Namibia reaches threshold of energy capacity after sustained renewable energy growth

Namibia has reached the current limit of its total energy capacity after an unprecedented period of growth in its renewable energy industry during the last few years.

The Southwest African country has installed almost 55MW of capacity from renewables in just a few years and has a further 121MW of clean energy projects under construction, according to state-owned utility NamPower.

However, the utility revealed that the total installed capacity combined with committed renewable generation means it is now approaching the threshold to which the national grid can accommodate.

According to 2017 studies, Namibia can handle around 275MW of renewables, about about half of the midday load. The country is still reliant on imports for about 60% of its electricity, mainly from South Africa’s state-owned utility Eskom.

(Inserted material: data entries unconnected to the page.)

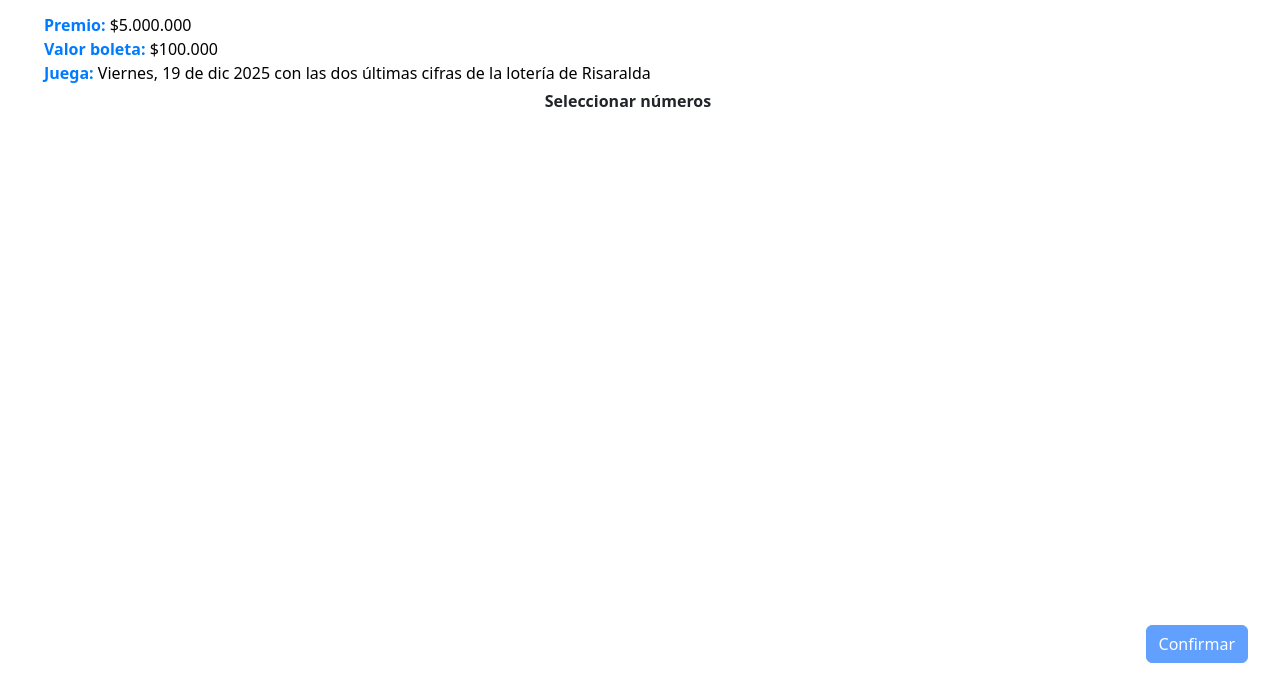
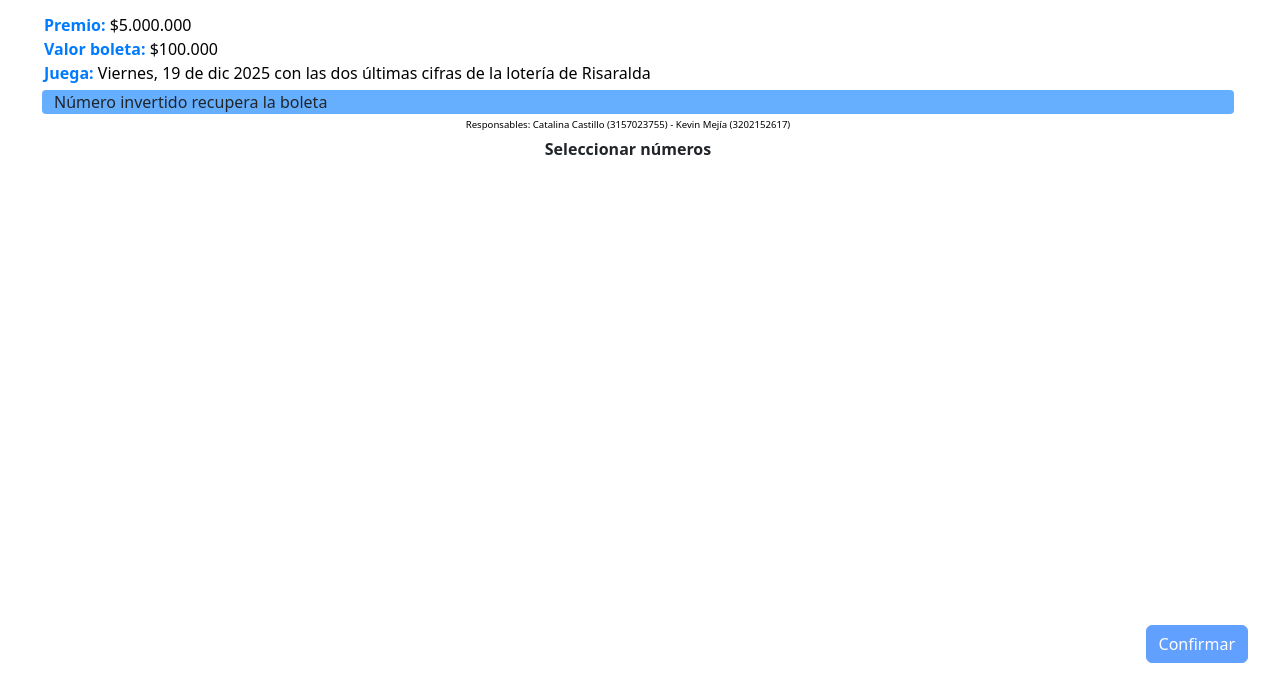
Before and after one commit to kevin-mauricio/rifa, a plain HTML site: page index.html in a window 1280 px wide. Shown: the part 117-800 px from the top of the page. Drawn offline with nearby package versions, Linux system fonts and the light colour scheme; no server answers.

Commit message:
boleta invertida

```diff
--- a/css/styles.css
+++ b/css/styles.css
@@ -157,3 +157,18 @@ body {
     box-shadow: 0 2px 6px rgba(0, 0, 0, 0.1);
     border-radius: 8px;
 }
+
+.info {
+    background: #007bff99;
+    width: 100% !important;
+    border-radius: 4px;
+    margin-top: 5px !important;
+    margin-left: 10px;
+}
+
+.responsables {
+    font-size: .6rem;
+    padding: 0px !important;
+    margin-top: 4px !important;
+    text-align: center;
+}
--- a/index.html
+++ b/index.html
@@ -30,6 +30,8 @@
             <div class="field"><strong>Valor boleta:</strong> $100.000</div>
             <div class="field"><strong>Juega:</strong> Viernes, 19 de dic 2025 con las dos últimas cifras de la lotería
                 de Risaralda</div>
+            <div class="info">Número invertido recupera la boleta</div>
+            <div class="field responsables">Responsables: Catalina Castillo (3157023755) - Kevin Mejía (3202152617)</div>
         </div>
         <div class="row text-center mb-3">
             <span class="fw-bold">Seleccionar números</span>
--- a/js/ticket.js
+++ b/js/ticket.js
@@ -171,6 +171,8 @@ export function showTickets(ticketsInfo) {
                         <div class="field"><strong>Premio:</strong> $5.000.000</div>
                         <div class="field"><strong>Valor boleta:</strong> $100.000</div>
                         <div class="field"><strong>Juega:</strong> Viernes, 19 de dic 2025 con las dos últimas cifras de la lotería de Risaralda</div>
+                        <div class="info">Número invertido recupera la boleta</div>
+                        <div class="field responsables">Responsables: Catalina Castillo (3157023755) - Kevin Mejía (3202152617)</div>
                     `;
     container.appendChild(infoContainer);
 
```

NamPower said it is dependent on Eskom to perform ‘load following’, when a power plant adjusts its output as demand for electricity fluctuates throughout the day.

The Namibian case study reveals how quickly wind and solar farms can penetrate nations before bigger investment is required in the grid, and reflects the opportunities open to renewable energy developers in Africa.

Wind and solar projects are often quicker and cheaper to build on the African continent, compared to coal and natural gas plants, however clean energy sources do not provide consistent 24-hour baseload electricity.

Now, Namibia is planning to reduce power imports while focusing on developing as much as 200MW of biomass power plants along with potential concentrated solar power projects.